Luckily Jeremiah had these diaries as they provide the real voice of Candy among the conflicting views of her. Read by Chloe Sevigny, the excerpts provide a surprisingly perceptive voice to the endless photographs - and make you realise how self-aware Candy was and how even during the manic, busy years when she was a New York face, she was aware of the strange dichotomies that the glamour was hiding.Who knows what the world lost when Candy succumbed to Lymphoma all those years ago? What we do know was lost was the inspiration for a few Lou Reed songs, a fascinating persona that was the inspiration for some great photographs taken by the likes of Beaton, Mapplethorpe and Scavullo and an actress who, according to Julie Newmar - WOW! - had the possibility of being nurtured into being a fine performer given the right director and project - Candy had after all appeared in the 1972 debut production of Tennessee Williams' SMALL CRAFT WARNINGS in New York. Indeed this was only one of several off-Broadway productions she appeared in, such as starring in a Jackie Curtis play in 1968 supported by a 25 year-old Robert de Niro!Oddly not addressed in the film is the conjecture that Candy's illness was exacerbated by the dodgy hormones she had taken for years. There is a passing reference to what she used to take but it is lost in the mix.

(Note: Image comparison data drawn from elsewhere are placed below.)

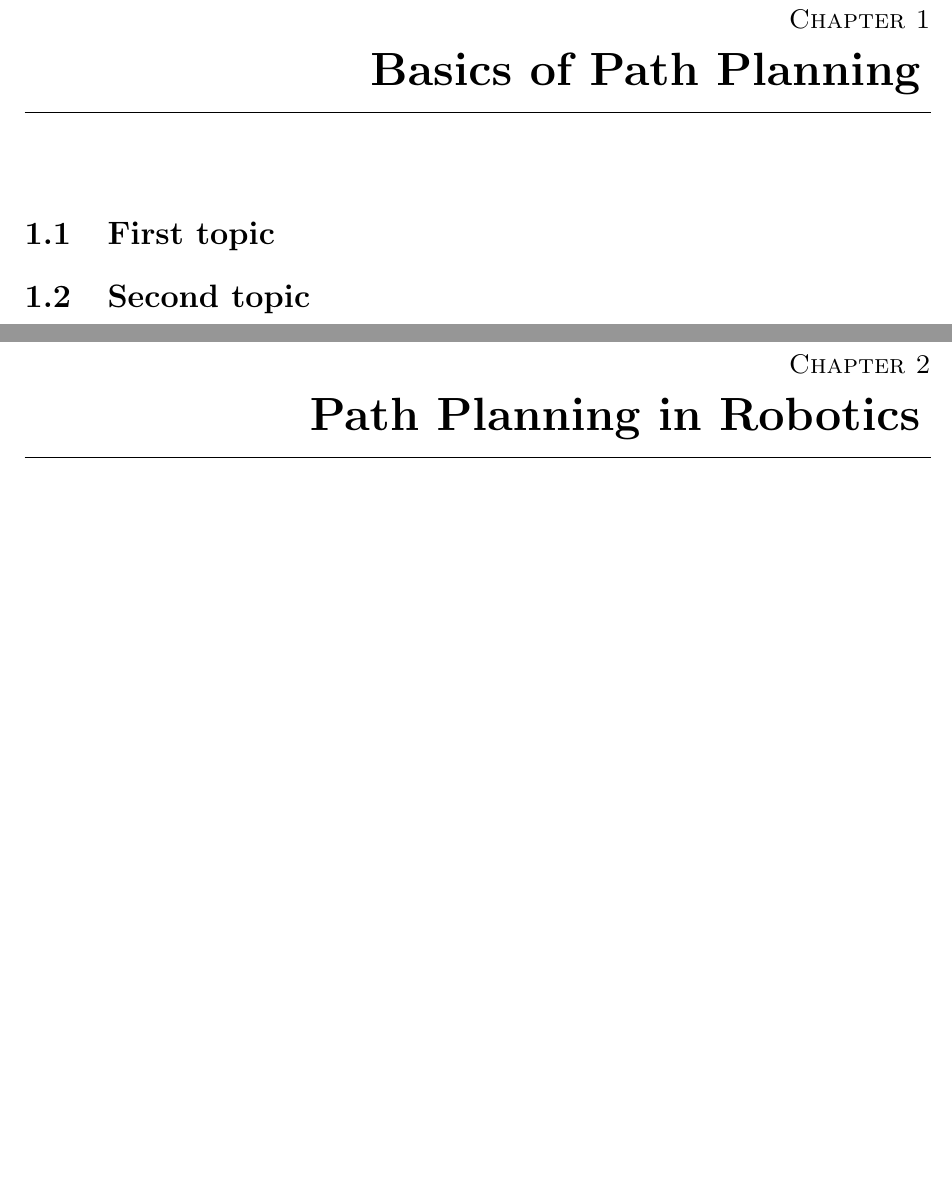
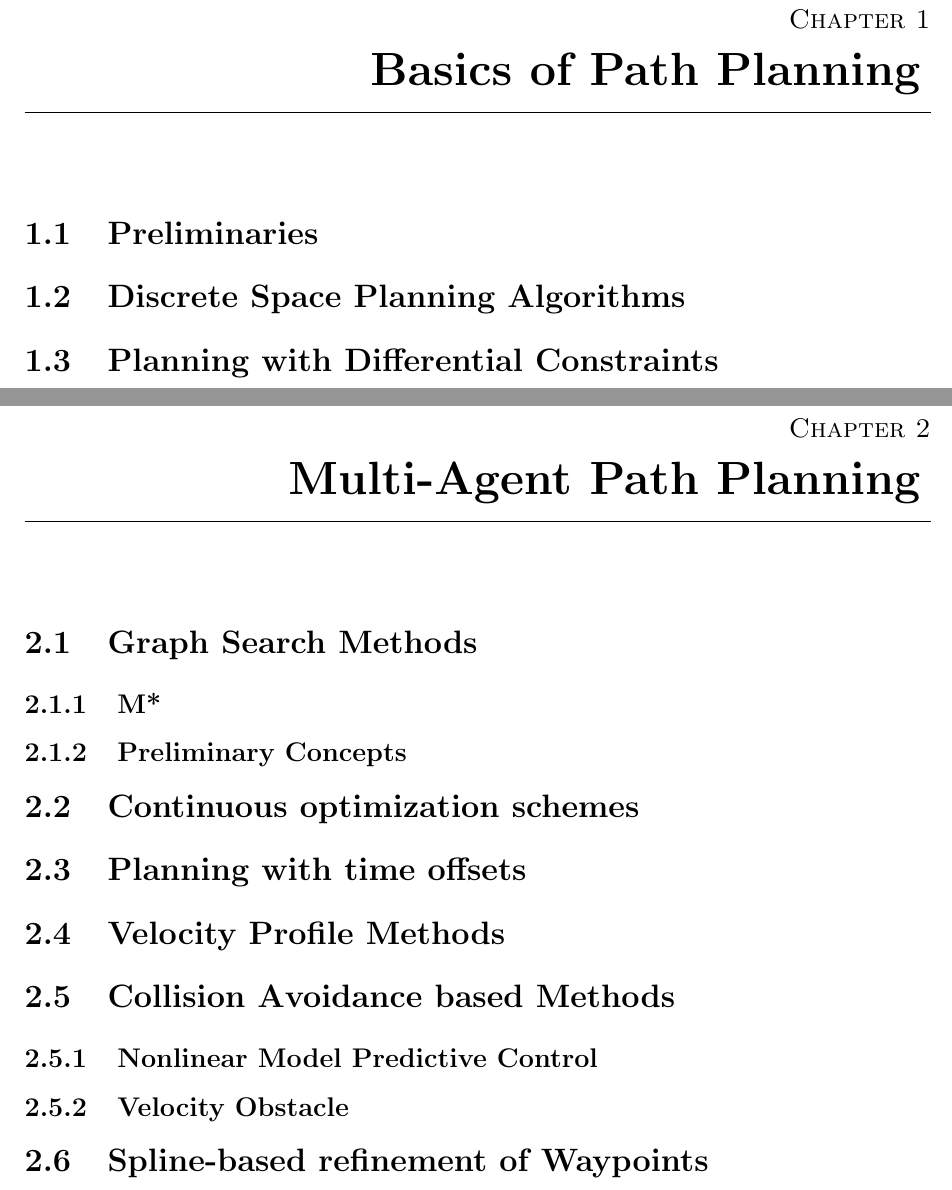
Before and after one commit to atb033/ecn_bibliography, a LaTeX thesis (Ashwin_Bose_Bibliography_Report.tex, which reads chapters/basics.tex, chapters/multi_agent.tex): two parts of pages 12 and 14 of 20, joined at a grey line, cut so that both start at the same text, the shorter picture padded with empty space. Compiled offline with pdfLaTeX.

Commit message:
modified structure

```diff
--- a/Ashwin_Bose_Bibliography_Report.tex
+++ b/Ashwin_Bose_Bibliography_Report.tex
@@ -33,13 +33,9 @@
 
 
  \chapter{Basics of Path Planning}
-
- \section{First topic}
-
- \section{Second topic}
-
- \chapter{Path Planning in Robotics}
-
+ \input{./chapters/basics}
+ \chapter{Multi-Agent Path Planning}
+ \input{./chapters/multi_agent}
  \chapter{Work Outline}
 
 
--- /dev/null
+++ b/chapters/basics.tex
@@ -0,0 +1,5 @@
+ \section{Preliminaries}
+
+ \section{Discrete Space Planning Algorithms}
+
+ \section{Planning with Differential Constraints}
--- /dev/null
+++ b/chapters/multi_agent.tex
@@ -0,0 +1,15 @@
+ \section{Graph Search Methods}
+ \subsection{M*}
+ \subsection{Preliminary Concepts}
+
+ \section{Continuous optimization schemes}
+
+ \section{Planning with time offsets}
+
+ \section{Velocity Profile Methods}
+
+ \section{Collision Avoidance based Methods}
+ \subsection{Nonlinear Model Predictive Control}
+ \subsection{Velocity Obstacle}
+
+ \section{Spline-based refinement of Waypoints}
```
Also changed, not shown: Ashwin_Bose_Bibliography_Report.pdf.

Towards the end of the film, the rostrum camera pans up some photos of the teenage Jimmy Slattery taken in a photo booth and in the top one he has drawn a full flip hairdo over his own hair... it's undeniably poignant especially coming so soon after the famous photographs of Candy dying in hospital - playing the role till the end.
If the film gets any sort of distribution I would urge you to see this fascinating and thought-provoking elegy to friendship and the courage and tenacity it takes to be your own special creation.